Doctor of Laws, University Messina, Italy, 1953. Master in Comparative Law, Columbia University, 1955. Diploma, Academy International Law, The Hague, The Netherlands, 1956.
Doctor of Laws (honorary), University Windsor, Ontario, Canada, 1981. Doctor of Laws (honorary), St. Thomas Aquinas College, 1996. Doctor of Laws (honorary), St. John's University, 1998.
Before leaving Italy's foreign service, Ambassador Fulci was Permanent Representative of Italy to the United Nations (1993–1999). In 1999, he became President of the United Nations Economic and Social Council (ECOSOC), after serving as its Vice-President a year earlier. In 1997, he was elected to the United Nations Committee on the Rights of the Child.

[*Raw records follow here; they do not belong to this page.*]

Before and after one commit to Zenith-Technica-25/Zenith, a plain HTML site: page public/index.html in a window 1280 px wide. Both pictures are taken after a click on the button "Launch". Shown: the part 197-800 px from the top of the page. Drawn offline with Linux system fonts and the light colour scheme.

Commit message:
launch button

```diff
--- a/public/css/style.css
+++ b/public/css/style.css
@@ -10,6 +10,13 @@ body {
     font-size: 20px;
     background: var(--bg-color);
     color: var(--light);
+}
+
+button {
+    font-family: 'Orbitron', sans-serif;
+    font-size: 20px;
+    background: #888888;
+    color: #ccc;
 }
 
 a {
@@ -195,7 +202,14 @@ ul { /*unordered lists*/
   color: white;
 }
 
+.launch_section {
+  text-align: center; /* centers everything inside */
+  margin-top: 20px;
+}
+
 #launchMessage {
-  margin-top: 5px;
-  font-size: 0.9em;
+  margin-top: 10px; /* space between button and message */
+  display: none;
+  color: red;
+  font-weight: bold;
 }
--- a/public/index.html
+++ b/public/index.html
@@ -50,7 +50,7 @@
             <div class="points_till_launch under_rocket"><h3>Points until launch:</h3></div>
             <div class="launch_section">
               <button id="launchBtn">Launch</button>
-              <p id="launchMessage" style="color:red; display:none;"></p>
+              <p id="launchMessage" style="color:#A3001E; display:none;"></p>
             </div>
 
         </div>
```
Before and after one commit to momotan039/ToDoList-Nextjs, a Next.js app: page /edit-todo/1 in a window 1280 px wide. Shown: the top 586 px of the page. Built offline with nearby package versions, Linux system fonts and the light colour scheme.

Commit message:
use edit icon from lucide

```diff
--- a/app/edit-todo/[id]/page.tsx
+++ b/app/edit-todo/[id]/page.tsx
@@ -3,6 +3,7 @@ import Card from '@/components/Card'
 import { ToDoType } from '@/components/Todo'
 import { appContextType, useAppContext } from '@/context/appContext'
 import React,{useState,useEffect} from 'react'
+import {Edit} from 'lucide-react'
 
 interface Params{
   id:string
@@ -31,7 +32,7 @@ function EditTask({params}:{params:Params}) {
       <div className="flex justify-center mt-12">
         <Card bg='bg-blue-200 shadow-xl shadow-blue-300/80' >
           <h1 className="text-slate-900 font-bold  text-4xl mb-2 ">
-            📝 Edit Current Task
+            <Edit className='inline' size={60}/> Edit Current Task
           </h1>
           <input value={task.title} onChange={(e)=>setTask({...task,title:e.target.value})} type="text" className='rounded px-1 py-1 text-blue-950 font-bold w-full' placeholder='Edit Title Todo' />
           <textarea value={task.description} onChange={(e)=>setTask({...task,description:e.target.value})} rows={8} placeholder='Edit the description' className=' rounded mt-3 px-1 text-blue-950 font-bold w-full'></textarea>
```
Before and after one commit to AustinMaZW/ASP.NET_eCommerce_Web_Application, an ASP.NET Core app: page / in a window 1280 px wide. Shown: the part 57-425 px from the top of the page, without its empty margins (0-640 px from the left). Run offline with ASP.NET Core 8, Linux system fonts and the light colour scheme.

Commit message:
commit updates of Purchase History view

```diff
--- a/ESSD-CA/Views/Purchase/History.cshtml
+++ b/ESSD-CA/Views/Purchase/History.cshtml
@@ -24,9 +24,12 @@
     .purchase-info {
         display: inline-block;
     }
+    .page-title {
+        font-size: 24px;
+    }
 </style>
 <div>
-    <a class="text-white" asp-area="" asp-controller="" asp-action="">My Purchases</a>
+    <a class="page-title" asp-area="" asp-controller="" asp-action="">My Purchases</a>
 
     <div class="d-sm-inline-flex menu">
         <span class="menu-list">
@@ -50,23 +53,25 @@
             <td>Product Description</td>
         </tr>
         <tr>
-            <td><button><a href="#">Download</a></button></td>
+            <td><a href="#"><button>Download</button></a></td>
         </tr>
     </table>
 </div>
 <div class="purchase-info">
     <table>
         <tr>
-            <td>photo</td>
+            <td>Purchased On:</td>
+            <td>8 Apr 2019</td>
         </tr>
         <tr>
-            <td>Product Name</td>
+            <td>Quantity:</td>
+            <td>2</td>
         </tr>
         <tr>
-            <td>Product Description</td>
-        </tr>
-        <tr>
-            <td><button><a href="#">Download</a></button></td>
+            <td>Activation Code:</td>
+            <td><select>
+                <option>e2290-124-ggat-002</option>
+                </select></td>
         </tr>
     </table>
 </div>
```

During his tenure as Italian Ambassador to the United Nations (extended by the Italian Government for two more years after his retirement age), Ambassador Fulci served twice as President of the Security Council. At the UN, he co-founded, with the Ambassadors of Egypt, Mexico and Pakistan, the so-called "Coffee Club," a powerful lobby of countries formed in the early 1990s to oppose the expansion of the permanent membership of the Security Council, and push for the enlargement of non-permanent seats. In 1998 Ambassador Fulci masterminded the procedural resolution, introduced by the "Coffee Club" and approved by the General Assembly, which states that any resolution or decision on the reform of the Security Council, at all stages of the reform process, has to be adopted with a majority of two thirds of the UN member States.
The "Coffee Club" was recently revived by Italy and Pakistan under the name of "Uniting for Consensus" to block a renewed bid by Germany, India, Japan, and Brazil to obtain a permanent seat in the Council. In his capacity as President of the Economic and Social Council, Ambassador Fulci underlined in a "Manifesto on Poverty Eradication" ten priorities: they were later enshrined in the UN Millennium Declaration and in the UN Millennium Development Goals, adopted in September 2000, as well as in the "Monterrey Consensus" of 2002, at the end of the International Conference on Financing for Development. A career diplomat, Ambassador Fulci served as Secretary-General of Italy's Executive Committee for Intelligence and Security from 1991 until 1993.
From 1985 to 1991, he was Italy's Ambassador to the North Atlantic Treaty Organization (NATO) in Brussels. From 1980 to 1985, Ambassador Fulci served as Italy's Ambassador to Canada. During his long diplomatic career, Ambassador Fulci served his country in other important world capitals, including New York, Moscow, Paris and Tokyo.
He entered the Italian foreign service in 1956. He graduated with honours in law in 1953 from the University of Messina and obtained a Master's degree in comparative law at Columbia University, New York, where he studied as a Fulbright scholar from 1954 to 1955. He later received the diploma from the Hague Academy of International Law, and attended the College of Europe in Bruges, Belgium, from 1955 to 1956.
1981, honorary Doctorate of Law, University of Windsor in Ontario.
He is member of the Italy-USA Foundation.
Married Claris Glathar, 1965. Children: Sebastiano, Marie Sol, William.